Directions and constructive criticism: Whether it’s a routine you have mastered or a proposal you are taking to your manager, your vision is not always the one reviewing your work is looking for. There will always be different ways to look at something, especially in ballroom dancing. Social dance partners often see past our current knowledge and can view our true potential yet we take criticism as negative or cold-hearted. Today’s dancers need to realize that their best can be achieved only through trial and error.
On-site problem solving and creativity: What do you do in a crisis and how do you make sure the problem is solved without public knowing that a problem ever existed? Whether you miss a connection or ‘draw a blank’ in the middle of a routine, it’s not the fact that the problem happened that measures your skill but how well you fix the problem! Picking up the pieces with creativity and confidence can improve almost any situation.
Performance ability: Do you know how to ‘sell it’ and how to ‘turn it on?’ Today’s dancers must be confident in their skill, image, knowledge and be able to present it to an audience while adding levels of emotion throughout their performance. They must act and look as professional as possible for they are judged on their actions and composure. Excelling in presentations and setting the standard for office protocol should not be a problem for today’s dancers.
Today’s dancers have an amazing opportunity to build a network of peers through social dances, club organizations and competitions. This is an invaluable chance to create a nationwide support group for friends, internships, jobs, social connections and possible dance partners.
To all dancers, think about how you are developing yourselves through your dancing. Are you the same person today as when you first began to dance? Use the items mentioned above and find ways to start “dancing your way to future success!’
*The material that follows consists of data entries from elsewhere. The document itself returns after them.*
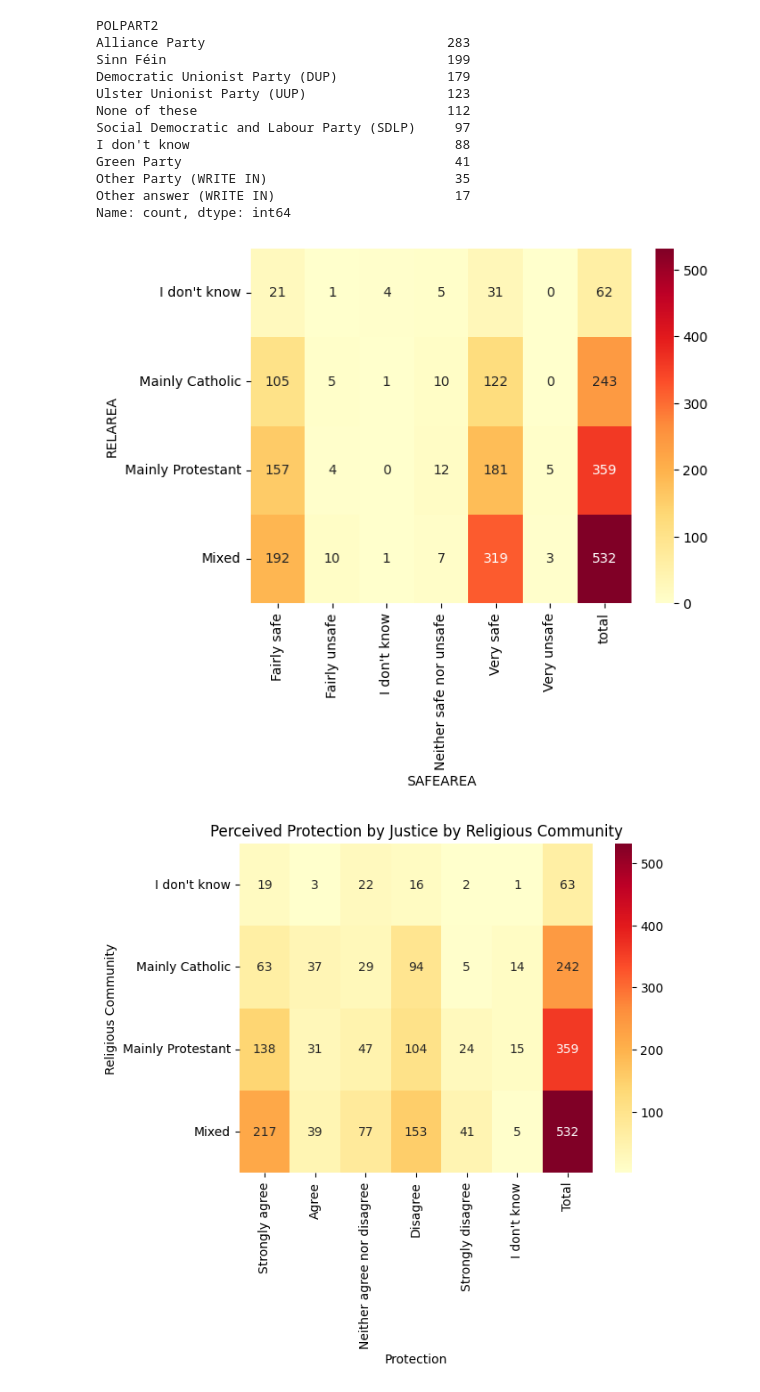
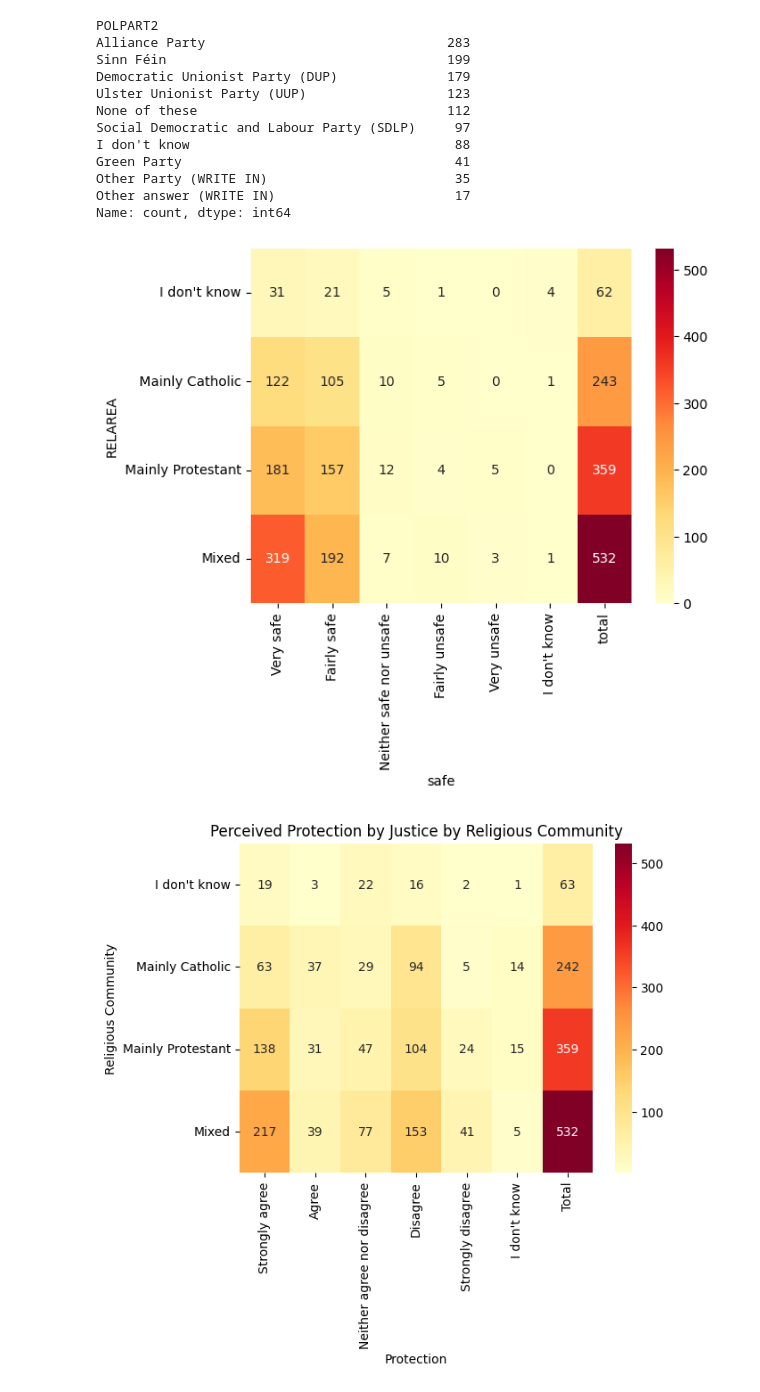
Before and after one commit to 22ai/ireland, a Jupyter notebook: NI_eda/eda.ipynb, the cells around one changed output. Saved outputs shown, nothing was run; the diff lists cells and outputs as text; code cells hidden in the pictures.

Commit message:
heatmaps

```diff
--- a/NI_eda/eda.ipynb
+++ b/NI_eda/eda.ipynb
@@ -172,13 +172,17 @@ Green Party                                   41
 Other Party (WRITE IN)                        35
 Other answer (WRITE IN)                       17
 Name: count, dtype: int64
+# %%
+cats = ['Very safe', 'Fairly safe', 'Neither safe nor unsafe', 'Fairly unsafe', 'Very unsafe', "I don't know"]
+df['safe'] = pd.Categorical(df['SAFEAREA'], categories=cats, ordered=True)
 # %%
-safe_area = df.groupby(['RELAREA', 'SAFEAREA']).size().unstack()
+safe_area = df.groupby(['RELAREA', 'safe']).size().unstack()
 safe_area['total'] = safe_area.sum(axis=1)
 sns.heatmap(safe_area, annot=True, fmt='d', cmap='YlOrRd')
+plt.savefig('heatmap1.png')
 plt.show()
 # %% [output]
-[figure, old version]
+[figure, new version]
 # %%
 law_justice = df.groupby(['RELAREA', 'AREALAWJ']).size().unstack()
 law_justice['total'] = law_justice.sum(axis=1)
```
Also changed, not shown: parts of 3 cells of this notebook, 4 other files.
To all of you who are employers or managers, wouldn’t you want to hire someone with the above attributes? Next time you review an application, check to see if they are a ballroom dancer.
Keep on dancing!